◆ WORK REQUIRED ◆
Across the entries below, how many lines include the word "screens"? Reply with only the number.

:::::

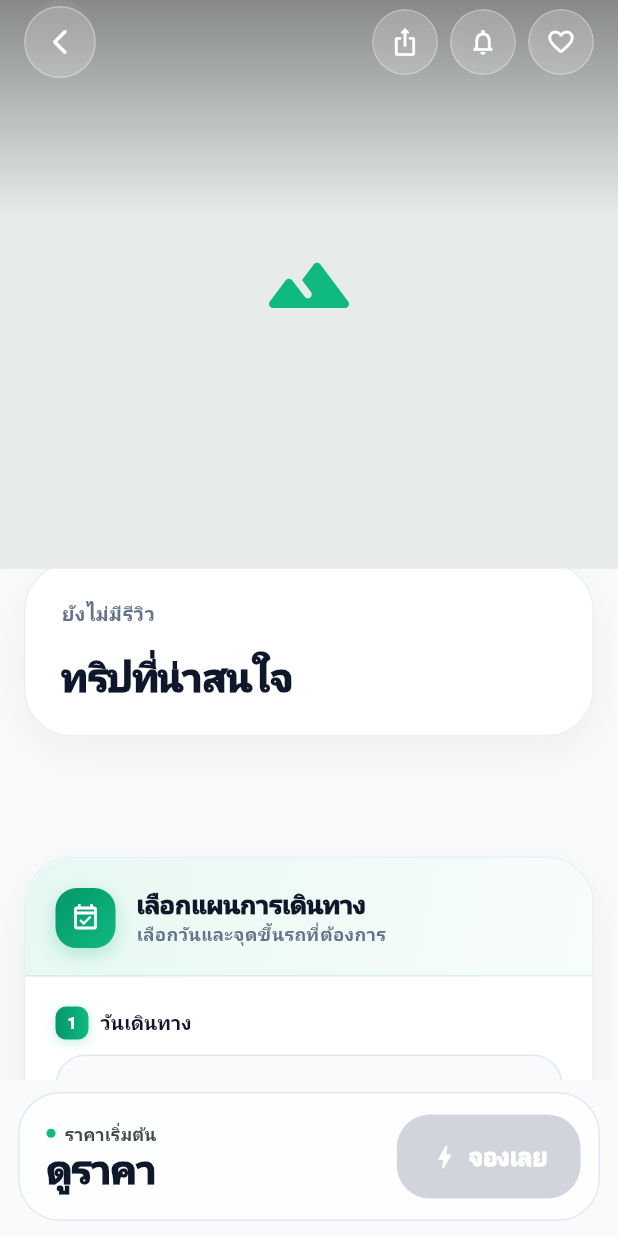
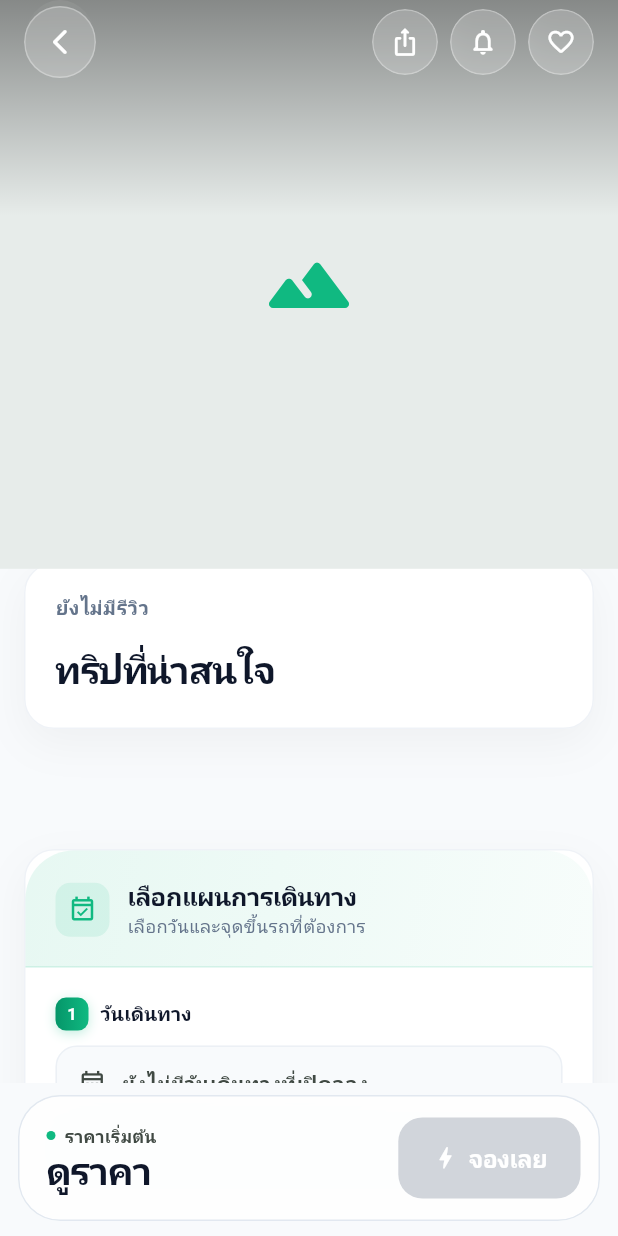
Before and after one commit to Teetawatch/luilaykhao-app, a Flutter app: the TravelDetailPage screen opened directly with empty values, on a phone screen of 412 x 824 dp. Run offline on Flutter 3.47's test engine with Material 3 defaults, Android fonts, the phone set to English and light mode, and no system bars; our stand-ins replace app_links, audioplayers, cached_network_image, connectivity_plus, firebase_analytics, firebase_core and 19 more; missing offline and left inert: mobile_scanner; accounts and stored records are empty; network calls fail; Roboto replaces fonts that are missing (Anuphan).

Commit message:
Fix itinerary disappearing and polish trip detail
The trip programme vanished whenever a pickup region was selected:
itinerary entries without an explicit region tag were treated as
non-matching and filtered out. Shared (untagged) itinerary entries now
stay visible across all regions, so only genuinely region-specific
entries are filtered.

Also an Apple HIG pass over the trip detail screen, matching the rest
of the app: card radius 32→20, section-header gradient chips replaced
with flat tonal icon plates, the "จองเลย" CTA flattened to a solid fill
with a lighter shadow and 16px radius, and font weights pulled back
from w900 to w800/w700 across the title, itinerary, booking bar,
reviews, and schedule chips.

```diff
--- a/lib/screens/trip_detail_booking.part.dart
+++ b/lib/screens/trip_detail_booking.part.dart
@@ -177,7 +177,7 @@ class StickyBookingBar extends StatelessWidget {
                                       'รอบเหมา',
                                       style: GoogleFonts.anuphan(
                                         fontSize: 13,
-                                        fontWeight: FontWeight.w800,
+                                        fontWeight: FontWeight.w700,
                                         color: const Color(0xFF7C3AED),
                                       ),
                                     ),
@@ -190,8 +190,8 @@ class StickyBookingBar extends StatelessWidget {
                                 maxLines: 1,
                                 overflow: TextOverflow.ellipsis,
                                 style: GoogleFonts.anuphan(
-                                  fontSize: 26,
-                                  fontWeight: FontWeight.w900,
+                                  fontSize: 25,
+                                  fontWeight: FontWeight.w800,
                                   color: isDark ? Colors.white : _premiumText,
                                   height: 1.1,
                                   letterSpacing: -0.6,
@@ -215,7 +215,7 @@ class StickyBookingBar extends StatelessWidget {
                                     style: GoogleFonts.anuphan(
                                       fontSize: 11,
                                       color: _softAccent,
-                                      fontWeight: FontWeight.w800,
+                                      fontWeight: FontWeight.w700,
                                     ),
                                   ),
                                 ),
@@ -241,15 +241,10 @@ class StickyBookingBar extends StatelessWidget {
                         height: 50,
                         child: DecoratedBox(
                           decoration: BoxDecoration(
-                            gradient: LinearGradient(
-                              colors: [
-                                _softAccent.withValues(alpha: 0.12),
-                                _softAccent.withValues(alpha: 0.06),
-                              ],
-                            ),
-                            borderRadius: BorderRadius.circular(18),
+                            color: _softAccent.withValues(alpha: 0.08),
+                            borderRadius: BorderRadius.circular(14),
                             border: Border.all(
-                              color: _softAccent.withValues(alpha: 0.25),
+                              color: _softAccent.withValues(alpha: 0.20),
                             ),
                           ),
                           child: TextButton.icon(
@@ -259,17 +254,18 @@ class StickyBookingBar extends StatelessWidget {
                             style: TextButton.styleFrom(
                               foregroundColor: _softAccent,
                               shape: RoundedRectangleBorder(
-                                borderRadius: BorderRadius.circular(18),
+                                borderRadius: BorderRadius.circular(14),
                               ),
                             ),
-                            icon: const Icon(Icons.groups_rounded, size: 20),
+                            icon: const Icon(Icons.groups_rounded, size: 19),
                             label: Text(
                               joinTripPrice > 0
                                   ? 'จอยทริป · ${money(joinTripPrice)} / คน'
                                   : 'จอยทริป',
                               style: GoogleFonts.anuphan(
                                 fontSize: 15,
-                                fontWeight: FontWeight.w900,
+                                fontWeight: FontWeight.w700,
+                                letterSpacing: -0.1,
                               ),
                             ),
                           ),
@@ -314,29 +310,19 @@ class _BookingButtonState extends State<_BookingButton> {
         duration: const Duration(milliseconds: 120),
         curve: Curves.easeOutBack,
         child: Container(
-          height: 56,
+          height: 54,
           padding: const EdgeInsets.symmetric(horizontal: 22),
           decoration: BoxDecoration(
-            gradient: widget.enabled
-                ? const LinearGradient(
-                    begin: Alignment.topLeft,
-                    end: Alignment.bottomRight,
-                    colors: [Color(0xFF059669), Color(0xFF065F46)],
-                  )
-                : null,
-            color: widget.enabled ? null : const Color(0xFFD1D5DB),
-            borderRadius: BorderRadius.circular(22),
+            color: widget.enabled
+                ? AppTheme.primaryColor
+                : const Color(0xFFD1D5DB),
+            borderRadius: BorderRadius.circular(16),
             boxShadow: widget.enabled
                 ? [
                     BoxShadow(
-                      color: const Color(0xFF059669).withValues(alpha: 0.40),
-                      blurRadius: 18,
-                      offset: const Offset(0, 7),
-                    ),
-                    BoxShadow(
-                      color: const Color(0xFF059669).withValues(alpha: 0.15),
-                      blurRadius: 8,
-                      offset: const Offset(0, 2),
+                      color: AppTheme.primaryColor.withValues(alpha: 0.28),
+                      blurRadius: 12,
+                      offset: const Offset(0, 5),
                     ),
                   ]
                 : null,
@@ -344,13 +330,13 @@ class _BookingButtonState extends State<_BookingButton> {
           child: Row(
             mainAxisSize: MainAxisSize.min,
             children: [
-              const Icon(Icons.bolt_rounded, size: 20, color: Colors.white),
+              const Icon(Icons.bolt_rounded, size: 19, color: Colors.white),
               const SizedBox(width: 6),
               Text(
                 'จองเลย',
                 style: GoogleFonts.anuphan(
                   fontSize: 16,
-                  fontWeight: FontWeight.w900,
+                  fontWeight: FontWeight.w800,
                   color: Colors.white,
                   letterSpacing: -0.2,
                 ),
--- a/lib/screens/trip_detail_helpers.part.dart
+++ b/lib/screens/trip_detail_helpers.part.dart
@@ -443,7 +443,11 @@ bool _itineraryEntryMatchesRegion(
 
   final entryValues = _itineraryRegionValues(data);
 
-  if (entryValues.isEmpty) return false;
+  // An itinerary entry with no region tagging is a *shared* plan that applies
+  // to every pickup region — it must stay visible when a region is selected,
+  // otherwise the whole programme disappears for trips whose itinerary isn't
+  // split per region (the common case).
+  if (entryValues.isEmpty) return true;
   return entryValues.any(
     (value) =>
         _regionTextMatches(value, regionKey) ||
--- a/lib/screens/trip_detail_info.part.dart
+++ b/lib/screens/trip_detail_info.part.dart
@@ -55,7 +55,7 @@ class DestinationInfoSection extends StatelessWidget {
         children: [
           // ── top badge row ──────────────────────────────────────────
           Padding(
-            padding: const EdgeInsets.fromLTRB(24, 24, 24, 0),
+            padding: const EdgeInsets.fromLTRB(20, 20, 20, 0),
             child: Row(
               children: [
                 _RatingSummary(trip: trip, reviews: reviews),
@@ -68,17 +68,17 @@ class DestinationInfoSection extends StatelessWidget {
           const SizedBox(height: 16),
           // ── title ──────────────────────────────────────────────────
           Padding(
-            padding: const EdgeInsets.symmetric(horizontal: 24),
+            padding: const EdgeInsets.symmetric(horizontal: 20),
             child: Text(
               _tripTitle(trip),
               maxLines: 3,
               overflow: TextOverflow.ellipsis,
               style: GoogleFonts.anuphan(
-                fontSize: 26,
-                fontWeight: FontWeight.w900,
+                fontSize: 25,
+                fontWeight: FontWeight.w800,
                 color: isDark ? Colors.white : _premiumText,
                 height: 1.2,
-                letterSpacing: -0.4,
+                letterSpacing: -0.5,
               ),
             ),
           ),
@@ -86,7 +86,7 @@ class DestinationInfoSection extends StatelessWidget {
           if (location.isNotEmpty) ...[
             const SizedBox(height: 10),
             Padding(
-              padding: const EdgeInsets.symmetric(horizontal: 24),
+              padding: const EdgeInsets.symmetric(horizontal: 20),
               child: Row(
                 crossAxisAlignment: CrossAxisAlignment.center,
                 children: [
@@ -125,12 +125,12 @@ class DestinationInfoSection extends StatelessWidget {
           if (chips.isNotEmpty) ...[
             const SizedBox(height: 20),
             Container(
-              margin: const EdgeInsets.fromLTRB(16, 0, 16, 20),
+              margin: const EdgeInsets.fromLTRB(16, 0, 16, 18),
               decoration: BoxDecoration(
                 color: isDark
                     ? Colors.white.withValues(alpha: 0.04)
                     : const Color(0xFFF8FAFC),
-                borderRadius: BorderRadius.circular(20),
+                borderRadius: BorderRadius.circular(16),
                 border: Border.all(
                   color: isDark
                       ? Colors.white.withValues(alpha: 0.06)
@@ -594,7 +594,7 @@ class MustKnowSection extends StatelessWidget {
                         'สิ่งที่ควรรู้ก่อนเดินทาง',
                         style: GoogleFonts.anuphan(
                           fontSize: 16,
-                          fontWeight: FontWeight.w900,
+                          fontWeight: FontWeight.w800,
                           color: isDark
                               ? const Color(0xFFF59E0B)
                               : const Color(0xFF92400E),
@@ -681,18 +681,16 @@ class PreparationsSection extends StatelessWidget {
                     width: 26,
                     height: 26,
                     decoration: BoxDecoration(
-                      gradient: const LinearGradient(
-                        colors: [Color(0xFF059669), Color(0xFF10B981)],
-                      ),
+                      color: _softAccent.withValues(alpha: isDark ? 0.18 : 0.10),
                       borderRadius: BorderRadius.circular(8),
                     ),
                     child: Center(
                       child: Text(
                         '${i + 1}',
                         style: GoogleFonts.anuphan(
-                          fontSize: 11,
-                          fontWeight: FontWeight.w900,
-                          color: Colors.white,
+                          fontSize: 11.5,
+                          fontWeight: FontWeight.w700,
+                          color: _softAccent,
                         ),
                       ),
                     ),
--- a/lib/screens/trip_detail_plan.part.dart
+++ b/lib/screens/trip_detail_plan.part.dart
@@ -207,7 +207,7 @@ class _PlanStepLabel extends StatelessWidget {
               style: GoogleFonts.anuphan(
                 color: Colors.white,
                 fontSize: 11,
-                fontWeight: FontWeight.w900,
+                fontWeight: FontWeight.w700,
               ),
             ),
           ),
@@ -633,7 +633,7 @@ class _ScheduleChip extends StatelessWidget {
               dayLabel,
               style: GoogleFonts.anuphan(
                 fontSize: 26,
-                fontWeight: FontWeight.w900,
+                fontWeight: FontWeight.w800,
                 color: fg,
                 height: 1.0,
               ),
--- a/lib/screens/trip_detail_widgets.part.dart
+++ b/lib/screens/trip_detail_widgets.part.dart
@@ -6,7 +6,7 @@ class _PremiumCard extends StatelessWidget {
 
   const _PremiumCard({
     required this.child,
-    this.padding = const EdgeInsets.all(24),
+    this.padding = const EdgeInsets.all(20),
   });
 
   @override
@@ -16,9 +16,9 @@ class _PremiumCard extends StatelessWidget {
       padding: padding,
       decoration: AppTheme.cardDecoration(
         context,
-        radius: 32,
-        borderColor: AppTheme.border(context).withValues(alpha: 0.7),
-        shadowOpacity: 0.045,
+        radius: 20,
+        borderColor: AppTheme.border(context).withValues(alpha: 0.55),
+        shadowOpacity: 0.04,
       ),
       child: child,
     );
@@ -42,28 +42,18 @@ class _SectionHeader extends StatelessWidget {
     return Row(
       crossAxisAlignment: CrossAxisAlignment.center,
       children: [
-        // colored icon box
+        // tonal icon plate — flatter and calmer than the previous gradient
+        // chip, matching the iOS-style icon plates used elsewhere in the app.
         Container(
-          width: 40,
-          height: 40,
+          width: 36,
+          height: 36,
           decoration: BoxDecoration(
-            gradient: const LinearGradient(
-              begin: Alignment.topLeft,
-              end: Alignment.bottomRight,
-              colors: [Color(0xFF059669), Color(0xFF10B981)],
-            ),
-            borderRadius: BorderRadius.circular(14),
-            boxShadow: [
-              BoxShadow(
-                color: _softAccent.withValues(alpha: 0.28),
-                blurRadius: 10,
-                offset: const Offset(0, 4),
-              ),
-            ],
+            color: _softAccent.withValues(alpha: isDark ? 0.18 : 0.10),
+            borderRadius: BorderRadius.circular(10),
           ),
-          child: Icon(icon, size: 20, color: Colors.white),
+          child: Icon(icon, size: 19, color: _softAccent),
         ),
-        const SizedBox(width: 14),
+        const SizedBox(width: 12),
         Expanded(
           child: Column(
             crossAxisAlignment: CrossAxisAlignment.start,
@@ -74,7 +64,7 @@ class _SectionHeader extends StatelessWidget {
                 overflow: TextOverflow.ellipsis,
                 style: GoogleFonts.anuphan(
                   fontSize: 17,
-                  fontWeight: FontWeight.w900,
+                  fontWeight: FontWeight.w800,
                   color: isDark ? Colors.white : _premiumText,
                   height: 1.2,
                   letterSpacing: -0.3,
@@ -87,7 +77,7 @@ class _SectionHeader extends StatelessWidget {
                   style: GoogleFonts.anuphan(
                     fontSize: 12,
                     color: _mutedText,
-                    fontWeight: FontWeight.w600,
+                    fontWeight: FontWeight.w500,
                   ),
                 ),
               ],
@@ -205,8 +195,8 @@ class _InfoChip extends StatelessWidget {
               style: GoogleFonts.anuphan(
                 fontSize: 12,
                 color: isDark ? _softAccent : const Color(0xFF047857),
-                fontWeight: FontWeight.w800,
-                letterSpacing: 0.1,
+                fontWeight: FontWeight.w700,
+                letterSpacing: -0.1,
               ),
             ),
           ),
@@ -226,23 +216,25 @@ class _EmptySelectionNotice extends StatelessWidget {
   Widget build(BuildContext context) {
     return Container(
       width: double.infinity,
-      padding: const EdgeInsets.all(16),
+      padding: const EdgeInsets.all(14),
       decoration: BoxDecoration(
         color: AppTheme.subtleSurface(context),
-        borderRadius: BorderRadius.circular(20),
-        border: Border.all(color: AppTheme.border(context)),
+        borderRadius: BorderRadius.circular(14),
+        border: Border.all(
+          color: AppTheme.border(context).withValues(alpha: 0.55),
+        ),
       ),
       child: Row(
         children: [
-          Icon(icon, color: AppTheme.mutedText(context), size: 20),
+          Icon(icon, color: AppTheme.mutedText(context), size: 19),
           const SizedBox(width: 10),
           Expanded(
             child: Text(
               text,
               style: GoogleFonts.anuphan(
                 color: AppTheme.mutedText(context),
-                fontSize: 14,
-                fontWeight: FontWeight.w700,
+                fontSize: 13.5,
+                fontWeight: FontWeight.w600,
               ),
             ),
           ),
@@ -301,14 +293,15 @@ class _RatingPill extends StatelessWidget {
       child: Row(
         mainAxisSize: MainAxisSize.min,
         children: [
-          const Icon(Icons.star_rounded, size: 17, color: Color(0xFFE8A117)),
+          const Icon(Icons.star_rounded, size: 16, color: Color(0xFFE8A117)),
           const SizedBox(width: 4),
           Text(
             numberText(rating, fallback: '0'),
             style: GoogleFonts.anuphan(
               color: AppTheme.onSurface(context),
               fontSize: 13,
-              fontWeight: FontWeight.w900,
+              fontWeight: FontWeight.w800,
+              letterSpacing: -0.1,
             ),
           ),
           const SizedBox(width: 6),
@@ -317,7 +310,7 @@ class _RatingPill extends StatelessWidget {
             style: GoogleFonts.anuphan(
               color: AppTheme.mutedText(context),
               fontSize: 12,
-              fontWeight: FontWeight.w700,
+              fontWeight: FontWeight.w500,
             ),
           ),
         ],
```
Also changed, not shown: lib/screens/trip_detail_content.part.dart (+17 -25 lines), lib/screens/trip_detail_reviews.part.dart (+7 -7 lines).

:::::

◆ WRITTEN ANSWER ◆
11